Harvard study suggests subgroups of children with autism share health problems; separate Autism Speaks study promises further insights.
A Harvard Medical School analysis of electronic medical records suggests that some children with autism fall into one of three distinct subgroups based on common medical issues.
- Those in the first group have seizures, or epilepsy.
- Those in the second have health issues that affect multiple body systems such as seizures combined with GI disorders and/or hearing and cardiac problems.
- Those in the third have psychiatric disorders such as bipolar disorder, attention deficit and hyperactivity disorder (ADHD) or obsessive compulsive disorder.
These groups may reflect distinct types of autism and might even point to different genetic and environmental risk factors, the researchers conclude. Their report appears in the February issue of the journal Pediatrics.
"Doctors who take care of patients with autism need to be aware of the associated medical concerns, and this report shows how some of the medical problems might cluster together," comments Paul Wang, Autism Speaks senior vice president for medical research. (Dr. Wang was not involved in the Harvard study.) "Previous research from the Autism Speaks Autism Treatment Network showed that some behavioral symptoms of autism likewise appear to cluster with certain medical complications," he adds. "Identifying these clusters of symptoms will help us to better understand autism's underlying biology and help us to develop individualized treatment approaches."
The Harvard researchers used bioinformatics techniques to analyze health-insurance codes in more than 5,000 medical records from Boston Children's Hospital. However, the study had a number of limitations. For instance, it lacked a control group of children who didn't have autism. As a result, the researchers couldn't determine whether the symptom clusters they found were specific to autism.
Another limitation was that the study was centered at one medical center, which could skew results. Boston Children's, for example, is renowned for treating epilepsy. So it might draw an unusually high number of children who have seizures.
Autism Speaks is currently funding another study that should provide more clarity. It will analyze a similarly large database of electronic medical records to look for patterns of medical conditions among children with autism. However, it will do so across a number of hospitals in different states. And it will include control groups of children without autism.
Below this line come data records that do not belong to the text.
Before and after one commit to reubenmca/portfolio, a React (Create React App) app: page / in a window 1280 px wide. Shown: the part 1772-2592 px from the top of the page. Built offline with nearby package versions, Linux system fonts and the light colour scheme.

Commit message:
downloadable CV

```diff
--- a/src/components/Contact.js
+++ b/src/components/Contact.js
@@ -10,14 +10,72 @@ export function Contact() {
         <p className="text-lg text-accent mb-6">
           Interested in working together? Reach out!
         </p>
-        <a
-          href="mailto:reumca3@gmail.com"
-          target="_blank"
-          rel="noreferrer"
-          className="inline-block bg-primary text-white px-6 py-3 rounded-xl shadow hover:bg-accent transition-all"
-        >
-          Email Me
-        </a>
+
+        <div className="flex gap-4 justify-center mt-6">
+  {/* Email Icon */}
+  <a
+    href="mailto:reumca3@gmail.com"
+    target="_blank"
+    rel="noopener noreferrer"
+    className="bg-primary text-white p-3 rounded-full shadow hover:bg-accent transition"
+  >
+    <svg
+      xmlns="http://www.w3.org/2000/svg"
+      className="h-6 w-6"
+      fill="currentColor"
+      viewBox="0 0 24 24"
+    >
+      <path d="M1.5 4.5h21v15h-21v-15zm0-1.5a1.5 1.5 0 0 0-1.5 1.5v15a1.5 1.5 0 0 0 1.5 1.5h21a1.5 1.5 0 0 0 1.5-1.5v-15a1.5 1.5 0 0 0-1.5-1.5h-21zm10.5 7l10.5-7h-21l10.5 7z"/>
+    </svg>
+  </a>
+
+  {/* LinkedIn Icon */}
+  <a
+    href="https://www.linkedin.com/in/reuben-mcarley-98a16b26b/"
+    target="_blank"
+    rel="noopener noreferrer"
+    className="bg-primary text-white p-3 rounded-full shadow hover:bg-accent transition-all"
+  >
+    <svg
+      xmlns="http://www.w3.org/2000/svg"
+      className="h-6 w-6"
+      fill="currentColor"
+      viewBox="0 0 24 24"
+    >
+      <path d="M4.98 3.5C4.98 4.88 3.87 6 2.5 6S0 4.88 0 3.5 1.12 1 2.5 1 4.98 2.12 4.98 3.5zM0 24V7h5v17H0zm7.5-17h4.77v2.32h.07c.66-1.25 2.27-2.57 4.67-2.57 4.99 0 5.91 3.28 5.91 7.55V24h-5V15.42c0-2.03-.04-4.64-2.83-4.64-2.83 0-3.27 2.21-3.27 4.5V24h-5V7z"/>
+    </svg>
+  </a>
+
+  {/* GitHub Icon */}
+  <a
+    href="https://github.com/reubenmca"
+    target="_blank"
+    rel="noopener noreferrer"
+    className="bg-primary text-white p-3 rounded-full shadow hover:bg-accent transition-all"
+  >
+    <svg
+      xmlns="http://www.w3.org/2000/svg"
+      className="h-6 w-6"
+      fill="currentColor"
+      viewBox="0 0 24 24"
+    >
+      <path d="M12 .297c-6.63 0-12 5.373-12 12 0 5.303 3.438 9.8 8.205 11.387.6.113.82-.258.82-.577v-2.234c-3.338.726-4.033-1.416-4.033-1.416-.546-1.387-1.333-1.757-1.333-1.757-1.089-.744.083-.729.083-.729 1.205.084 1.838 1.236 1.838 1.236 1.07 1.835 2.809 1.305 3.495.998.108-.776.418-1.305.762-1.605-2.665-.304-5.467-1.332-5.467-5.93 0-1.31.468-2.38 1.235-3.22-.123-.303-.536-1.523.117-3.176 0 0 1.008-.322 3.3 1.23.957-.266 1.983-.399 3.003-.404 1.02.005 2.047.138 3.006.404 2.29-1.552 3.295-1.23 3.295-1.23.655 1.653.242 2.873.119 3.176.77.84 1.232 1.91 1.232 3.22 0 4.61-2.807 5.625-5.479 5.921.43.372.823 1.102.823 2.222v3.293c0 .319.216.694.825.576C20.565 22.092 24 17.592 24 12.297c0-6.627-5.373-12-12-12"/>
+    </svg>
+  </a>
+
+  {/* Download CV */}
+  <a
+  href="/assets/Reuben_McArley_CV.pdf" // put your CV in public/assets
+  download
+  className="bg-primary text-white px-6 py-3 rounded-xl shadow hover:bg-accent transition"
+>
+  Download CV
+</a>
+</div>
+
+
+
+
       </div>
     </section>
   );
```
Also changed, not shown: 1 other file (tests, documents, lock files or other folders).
The study will also look for immune-related conditions such as infections, allergy, asthma, auto-immune disorders and reactions to vaccination.